# Data to use

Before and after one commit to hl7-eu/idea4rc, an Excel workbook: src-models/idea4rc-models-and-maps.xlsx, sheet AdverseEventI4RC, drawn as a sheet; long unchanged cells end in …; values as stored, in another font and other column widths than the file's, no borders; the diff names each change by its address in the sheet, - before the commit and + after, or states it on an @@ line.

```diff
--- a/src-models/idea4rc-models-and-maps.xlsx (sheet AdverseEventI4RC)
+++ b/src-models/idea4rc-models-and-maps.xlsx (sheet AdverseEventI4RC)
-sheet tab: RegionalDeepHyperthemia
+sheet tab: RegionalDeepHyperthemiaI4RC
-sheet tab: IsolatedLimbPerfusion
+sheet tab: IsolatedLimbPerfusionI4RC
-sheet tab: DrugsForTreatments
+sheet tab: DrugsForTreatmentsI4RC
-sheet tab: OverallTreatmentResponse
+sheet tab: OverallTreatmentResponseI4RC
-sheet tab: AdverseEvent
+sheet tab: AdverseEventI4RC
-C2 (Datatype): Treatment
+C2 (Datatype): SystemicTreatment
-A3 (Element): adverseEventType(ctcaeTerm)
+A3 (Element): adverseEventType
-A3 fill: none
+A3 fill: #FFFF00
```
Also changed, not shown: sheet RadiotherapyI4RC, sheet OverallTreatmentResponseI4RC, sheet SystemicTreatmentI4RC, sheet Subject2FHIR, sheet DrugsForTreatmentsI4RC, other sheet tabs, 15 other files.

# Task details
Output the listing exactly.

# Written solution
Before and after one commit to hl7-eu/idea4rc, an Excel workbook: src-models/idea4rc-models-and-maps.xlsx, sheet AdverseEventI4RC, drawn as a sheet; long unchanged cells end in …; values as stored, in another font and other column widths than the file's, no borders; the diff names each change by its address in the sheet, - before the commit and + after, or states it on an @@ line.

```diff
--- a/src-models/idea4rc-models-and-maps.xlsx (sheet AdverseEventI4RC)
+++ b/src-models/idea4rc-models-and-maps.xlsx (sheet AdverseEventI4RC)
-sheet tab: RegionalDeepHyperthemia
+sheet tab: RegionalDeepHyperthemiaI4RC
-sheet tab: IsolatedLimbPerfusion
+sheet tab: IsolatedLimbPerfusionI4RC
-sheet tab: DrugsForTreatments
+sheet tab: DrugsForTreatmentsI4RC
-sheet tab: OverallTreatmentResponse
+sheet tab: OverallTreatmentResponseI4RC
-sheet tab: AdverseEvent
+sheet tab: AdverseEventI4RC
-C2 (Datatype): Treatment
+C2 (Datatype): SystemicTreatment
-A3 (Element): adverseEventType(ctcaeTerm)
+A3 (Element): adverseEventType
-A3 fill: none
+A3 fill: #FFFF00
```
Also changed, not shown: sheet RadiotherapyI4RC, sheet OverallTreatmentResponseI4RC, sheet SystemicTreatmentI4RC, sheet Subject2FHIR, sheet DrugsForTreatmentsI4RC, other sheet tabs, 15 other files.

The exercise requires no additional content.